_PROMPT:_
Report all lines of the records that contain "definition".

Data records
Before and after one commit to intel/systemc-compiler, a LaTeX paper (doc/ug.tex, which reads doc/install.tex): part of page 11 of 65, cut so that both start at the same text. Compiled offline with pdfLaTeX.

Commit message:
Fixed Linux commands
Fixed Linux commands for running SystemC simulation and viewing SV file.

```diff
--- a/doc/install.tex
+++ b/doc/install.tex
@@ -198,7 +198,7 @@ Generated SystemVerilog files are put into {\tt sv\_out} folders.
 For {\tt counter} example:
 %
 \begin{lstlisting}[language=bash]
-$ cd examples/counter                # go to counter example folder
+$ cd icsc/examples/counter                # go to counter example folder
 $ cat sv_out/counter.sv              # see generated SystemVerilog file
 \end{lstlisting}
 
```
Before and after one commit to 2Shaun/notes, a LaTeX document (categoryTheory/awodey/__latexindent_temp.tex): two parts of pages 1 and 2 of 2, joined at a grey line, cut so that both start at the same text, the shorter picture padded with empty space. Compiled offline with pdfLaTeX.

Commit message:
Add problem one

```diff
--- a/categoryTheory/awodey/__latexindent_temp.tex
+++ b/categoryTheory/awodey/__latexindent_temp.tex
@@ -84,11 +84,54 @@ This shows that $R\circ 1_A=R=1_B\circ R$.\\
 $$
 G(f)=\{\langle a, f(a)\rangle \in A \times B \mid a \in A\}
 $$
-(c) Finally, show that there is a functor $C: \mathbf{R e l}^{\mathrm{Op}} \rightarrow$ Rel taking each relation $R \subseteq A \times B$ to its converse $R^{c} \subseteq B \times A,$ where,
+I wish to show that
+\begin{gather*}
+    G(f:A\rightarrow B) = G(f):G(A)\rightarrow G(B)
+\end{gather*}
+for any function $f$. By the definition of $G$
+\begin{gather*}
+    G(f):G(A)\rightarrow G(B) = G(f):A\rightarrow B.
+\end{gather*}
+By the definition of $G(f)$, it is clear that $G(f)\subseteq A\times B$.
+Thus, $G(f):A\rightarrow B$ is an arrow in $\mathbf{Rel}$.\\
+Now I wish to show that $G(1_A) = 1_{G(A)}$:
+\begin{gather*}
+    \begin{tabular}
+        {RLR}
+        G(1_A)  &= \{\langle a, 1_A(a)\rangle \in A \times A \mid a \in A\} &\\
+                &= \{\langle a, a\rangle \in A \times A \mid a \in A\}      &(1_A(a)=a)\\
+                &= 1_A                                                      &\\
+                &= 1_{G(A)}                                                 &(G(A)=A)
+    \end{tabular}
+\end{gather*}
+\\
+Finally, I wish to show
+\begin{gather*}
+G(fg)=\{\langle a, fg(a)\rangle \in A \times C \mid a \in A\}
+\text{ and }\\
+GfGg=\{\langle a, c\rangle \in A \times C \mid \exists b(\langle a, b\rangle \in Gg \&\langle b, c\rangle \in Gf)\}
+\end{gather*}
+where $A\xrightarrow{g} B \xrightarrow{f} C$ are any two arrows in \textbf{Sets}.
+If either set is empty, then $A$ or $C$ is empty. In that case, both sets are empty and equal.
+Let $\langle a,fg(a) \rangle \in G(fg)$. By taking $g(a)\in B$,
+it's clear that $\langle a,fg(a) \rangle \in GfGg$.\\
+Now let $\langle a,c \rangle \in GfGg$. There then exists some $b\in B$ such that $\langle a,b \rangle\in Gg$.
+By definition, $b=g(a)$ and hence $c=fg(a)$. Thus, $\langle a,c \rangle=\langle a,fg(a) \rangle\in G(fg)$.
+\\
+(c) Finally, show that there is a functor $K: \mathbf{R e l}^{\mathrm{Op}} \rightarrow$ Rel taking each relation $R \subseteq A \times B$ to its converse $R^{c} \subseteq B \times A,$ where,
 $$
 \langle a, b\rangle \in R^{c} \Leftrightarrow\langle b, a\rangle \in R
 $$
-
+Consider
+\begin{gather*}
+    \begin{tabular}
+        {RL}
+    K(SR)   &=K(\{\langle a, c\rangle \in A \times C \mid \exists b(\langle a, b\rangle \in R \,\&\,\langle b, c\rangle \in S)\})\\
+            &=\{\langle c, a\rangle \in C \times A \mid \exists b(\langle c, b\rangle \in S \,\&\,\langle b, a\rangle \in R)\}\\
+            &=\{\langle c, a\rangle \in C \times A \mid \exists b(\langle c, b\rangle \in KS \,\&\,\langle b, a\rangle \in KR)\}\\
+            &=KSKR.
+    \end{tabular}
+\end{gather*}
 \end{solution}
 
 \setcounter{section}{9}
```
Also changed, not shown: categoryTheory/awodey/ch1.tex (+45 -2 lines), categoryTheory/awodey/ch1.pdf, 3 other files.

_SOLUTION FOR THIS TASK:_
+for any function $f$. By the definition of $G$
+By the definition of $G(f)$, it is clear that $G(f)\subseteq A\times B$.
+By definition, $b=g(a)$ and hence $c=fg(a)$. Thus, $\langle a,c \rangle=\langle a,fg(a) \rangle\in G(fg)$.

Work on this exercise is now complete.